Andrew hit the nail on the head for the most part. However, as someone who does use the bus on occasion (no bus route to work from my house, but I do take it downtown at certain times) and someone whose wife uses it daily, I will say that the bus is not necessarily a friendly happy ride. It might be safe for the most part, but you’ve got loud obnoxious kids riding it, fooling around swearing and causing a ruckus. You’ve got people who don’t have any respect for anyone but themselves. You’ve got people who just don’t know how to shower regularly.
I suppose it depends on the the bus route. The route by PC isn’t bad because it’s mostly PC students (though they fall under the loud and occasionally disrespectful categories). The Chalkstone route is full of loud, obnoxious teenagers who generally won’t even get out of their seat to allow an elderly person to sit.
I can understand why people don’t like taking the bus.
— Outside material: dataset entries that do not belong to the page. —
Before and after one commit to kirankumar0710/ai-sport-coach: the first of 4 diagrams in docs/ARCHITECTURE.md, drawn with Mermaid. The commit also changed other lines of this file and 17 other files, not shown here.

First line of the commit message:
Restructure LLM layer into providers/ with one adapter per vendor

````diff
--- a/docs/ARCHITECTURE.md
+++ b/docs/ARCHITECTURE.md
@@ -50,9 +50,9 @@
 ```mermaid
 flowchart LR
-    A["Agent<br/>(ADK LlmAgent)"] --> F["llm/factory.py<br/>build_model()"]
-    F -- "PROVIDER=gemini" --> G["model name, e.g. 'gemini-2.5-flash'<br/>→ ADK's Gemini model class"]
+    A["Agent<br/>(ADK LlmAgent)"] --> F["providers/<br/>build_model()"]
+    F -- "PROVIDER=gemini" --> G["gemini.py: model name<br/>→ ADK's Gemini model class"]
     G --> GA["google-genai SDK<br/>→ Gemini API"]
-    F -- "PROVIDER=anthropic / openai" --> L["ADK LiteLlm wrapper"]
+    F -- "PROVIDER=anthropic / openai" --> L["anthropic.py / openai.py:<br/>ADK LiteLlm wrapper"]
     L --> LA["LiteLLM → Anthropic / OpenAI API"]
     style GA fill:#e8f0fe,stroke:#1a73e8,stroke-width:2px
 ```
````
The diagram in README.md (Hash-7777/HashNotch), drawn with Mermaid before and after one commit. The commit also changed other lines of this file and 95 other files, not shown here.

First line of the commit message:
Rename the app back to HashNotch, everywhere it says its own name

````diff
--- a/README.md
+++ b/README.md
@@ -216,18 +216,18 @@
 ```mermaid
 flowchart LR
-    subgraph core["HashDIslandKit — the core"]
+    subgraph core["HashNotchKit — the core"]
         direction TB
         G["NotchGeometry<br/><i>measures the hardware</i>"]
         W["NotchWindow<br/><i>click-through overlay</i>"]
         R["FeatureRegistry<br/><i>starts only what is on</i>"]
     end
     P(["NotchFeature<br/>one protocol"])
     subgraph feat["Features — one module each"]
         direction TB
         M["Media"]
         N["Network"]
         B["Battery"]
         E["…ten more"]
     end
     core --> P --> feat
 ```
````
There is a stigma to it, and on some routes, the stereotype of the average bus rider is true. My wife doesn’t like taking the bus anymore (we used to live off Atwells and it was a much nicer ride for her). She came here via Boston and Philly where she rode the bus all the time to get to work/school.
Certain bus routes are also crowded. That’s a problem easily fixed by adding more buses to spread out the people. There’s also the issue that RIPTA is plagued by lateness. I’ve had buses just never come. I’ve seen 2 buses right after each other. I know that there’s the issue of traffic in the city and buses can break down, but there’s gotta be a way to prevent some of the issues.
Gotta give RIPTA credit though. Even with all of those challenges, RIPTA ridership has increased by 46.90%, exceeding the national average of over 18% by quite a large margin. This is per the National Transit Database (see below).
Sorry. Forgot to qualify that this percentage increase is between 1998 and 2007.
Oh Maz, those figures can’t be accurate. I think Pittsburgh is the #1 city, don’t you?